However, the research found that despite the potential digital technology may have to transform classroom activities, music education, in most cases, remains fundamentally conservative and heavily informed by traditional Western art music practices.
Stuart Wise, University of Canterbury College of Education lecturer, says during research for his thesis he found there is evidence of considerable use of digital technology in schools.
"Although teachers participating in study had a range of digital technology available to them and they made use of it on a regular basis, a range of factors influenced the choices they made when using it in their classrooms."
In particular it was the requirements of an external examination system that remains informed by Western art music and in particular harmony, music history, traditional aural skills and an understanding of music notation and theory that influenced whether teachers used the technology in their classrooms.
"Students participating in the study appeared to have a high level of digital literacy and were able to use digital technology in both formal and informal learning situations,” he says.
"A number of the students also discussed and demonstrated their informal music learning skills in performance and composition activities. For these students, contemporary music practices are very important to them and if they do not receive the information they need at school they know how to access it using a range of digital devices in an informal learning environment.
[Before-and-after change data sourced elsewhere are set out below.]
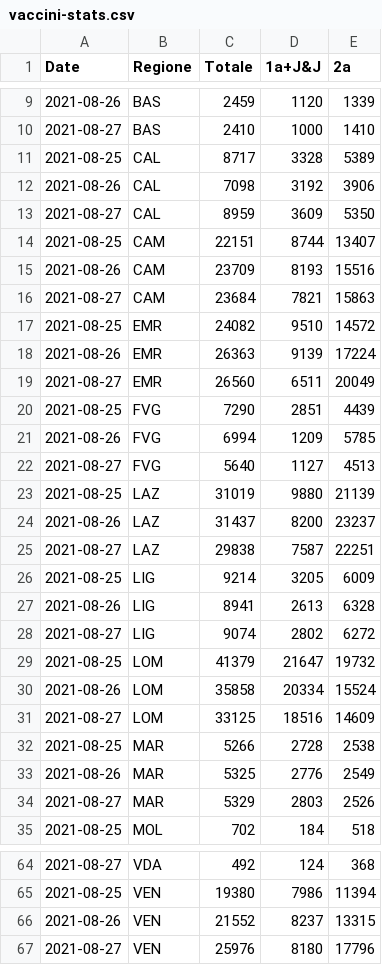
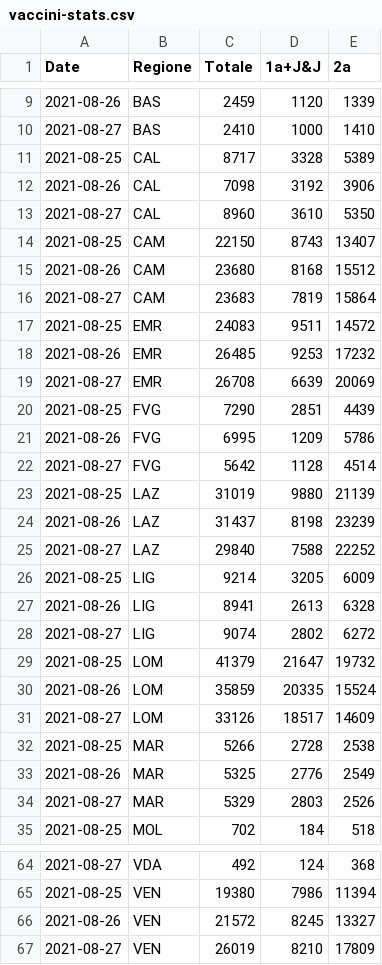
Before and after one commit to tomvitale/covid19-stats, a CSV file: vaccini-stats.csv, drawn as a sheet; only a part is shown, gaps mark what is left out; the diff covers the shown part only.

```diff
--- a/vaccini-stats.csv
+++ b/vaccini-stats.csv
@@ -12,15 +12,15 @@ Date,Regione,Totale,1a+J&J,2a
 2021-08-26,CAL,7098,3192,3906
-2021-08-27,CAL,8959,3609,5350
-2021-08-25,CAM,22151,8744,13407
-2021-08-26,CAM,23709,8193,15516
-2021-08-27,CAM,23684,7821,15863
-2021-08-25,EMR,24082,9510,14572
-2021-08-26,EMR,26363,9139,17224
-2021-08-27,EMR,26560,6511,20049
+2021-08-27,CAL,8960,3610,5350
+2021-08-25,CAM,22150,8743,13407
+2021-08-26,CAM,23680,8168,15512
+2021-08-27,CAM,23683,7819,15864
+2021-08-25,EMR,24083,9511,14572
+2021-08-26,EMR,26485,9253,17232
+2021-08-27,EMR,26708,6639,20069
 2021-08-25,FVG,7290,2851,4439
-2021-08-26,FVG,6994,1209,5785
-2021-08-27,FVG,5640,1127,4513
+2021-08-26,FVG,6995,1209,5786
+2021-08-27,FVG,5642,1128,4514
 2021-08-25,LAZ,31019,9880,21139
-2021-08-26,LAZ,31437,8200,23237
-2021-08-27,LAZ,29838,7587,22251
+2021-08-26,LAZ,31437,8198,23239
+2021-08-27,LAZ,29840,7588,22252
 2021-08-25,LIG,9214,3205,6009
@@ -29,4 +29,4 @@ Date,Regione,Totale,1a+J&J,2a
 2021-08-25,LOM,41379,21647,19732
-2021-08-26,LOM,35858,20334,15524
-2021-08-27,LOM,33125,18516,14609
+2021-08-26,LOM,35859,20335,15524
+2021-08-27,LOM,33126,18517,14609
 2021-08-25,MAR,5266,2728,2538
@@ -65,3 +65,3 @@ Date,Regione,Totale,1a+J&J,2a
 2021-08-25,VEN,19380,7986,11394
-2021-08-26,VEN,21552,8237,13315
-2021-08-27,VEN,25976,8180,17796
+2021-08-26,VEN,21572,8245,13327
+2021-08-27,VEN,26019,8210,17809
```
Also changed, not shown: 9 added rows, 9 removed rows and 10 edited cells elsewhere in this file, vaccini-data.csv.
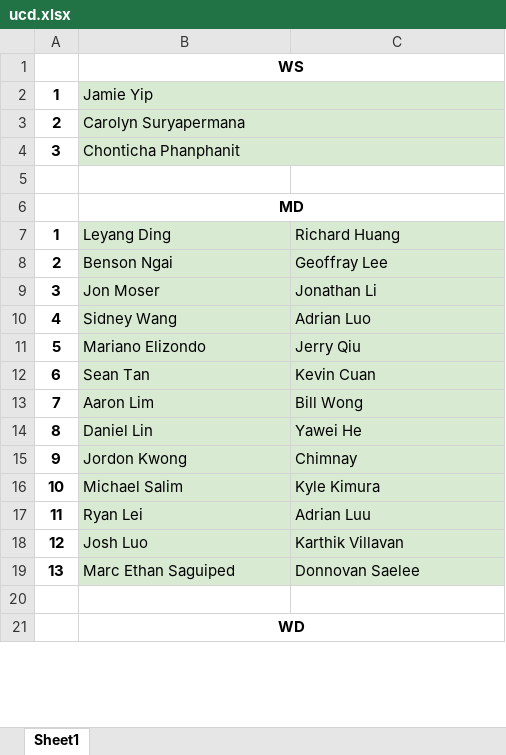
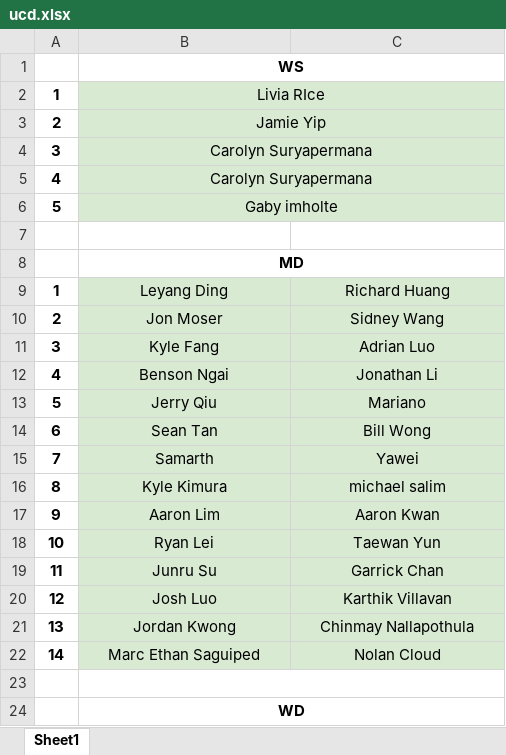
Before and after one commit to Sakidoe/Badminton_Meet_Calculator, an Excel workbook: ucd.xlsx, sheet Sheet1, drawn as a sheet; only a part is shown; values as stored, in another font and other column widths than the file's, no borders; charts and pictures not drawn; addresses are those after the commit; the diff covers the shown part only; the diff names each change by its address in the sheet, - before the commit and + after, or states it on an @@ line.

```diff
--- a/ucd.xlsx (sheet Sheet1)
+++ b/ucd.xlsx (sheet Sheet1)
-B2: Jamie Yip
+B2: Livia RIce
-B2:B4 alignment: left
+B2:B4 alignment: center
-B3: Carolyn Suryapermana
+B3: Jamie Yip
-B4: Chonticha Phanphanit
+B4: Carolyn Suryapermana
+row 5: 4 | Carolyn Suryapermana
+row 6: 5 | Gaby imholte
-B9:C21 alignment: left
+B9:C21 alignment: center
-B10: Benson Ngai
+B10: Jon Moser
-C10: Geoffray Lee
+C10: Sidney Wang
-B11: Jon Moser
+B11: Kyle Fang
-C11: Jonathan Li
+C11: Adrian Luo
-B12: Sidney Wang
+B12: Benson Ngai
-C12: Adrian Luo
+C12: Jonathan Li
-B13: Mariano Elizondo
+B13: Jerry Qiu
-C13: Jerry Qiu
+C13: Mariano
-C14: Kevin Cuan
+C14: Bill Wong
-B15: Aaron Lim
+B15: Samarth
-C15: Bill Wong
+C15: Yawei
-B16: Daniel Lin
+B16: Kyle Kimura
-C16: Yawei He
+C16: michael salim
-B17: Jordon Kwong
+B17: Aaron Lim
-C17: Chimnay
+C17: Aaron Kwan
-B18: Michael Salim
+B18: Ryan Lei
-C18: Kyle Kimura
+C18: Taewan Yun
-B19: Ryan Lei
+B19: Junru Su
-C19: Adrian Luu
+C19: Garrick Chan
-B21: Marc Ethan Saguiped
+B21: Jordan Kwong
-C21: Donnovan Saelee
+C21: Chinmay Nallapothula
+row 22: 14 | Marc Ethan Saguiped | Nolan Cloud
+B23:C23 merged
```
Also changed, not shown: 9 removed rows, 34 edited cells and cell formats elsewhere in this sheet, 7 other files.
"My research found that to be a successful music educator in the 21st century, the ability to work with Western art music practices and contemporary music practices is becoming an increasingly important skill,’’ says Wise.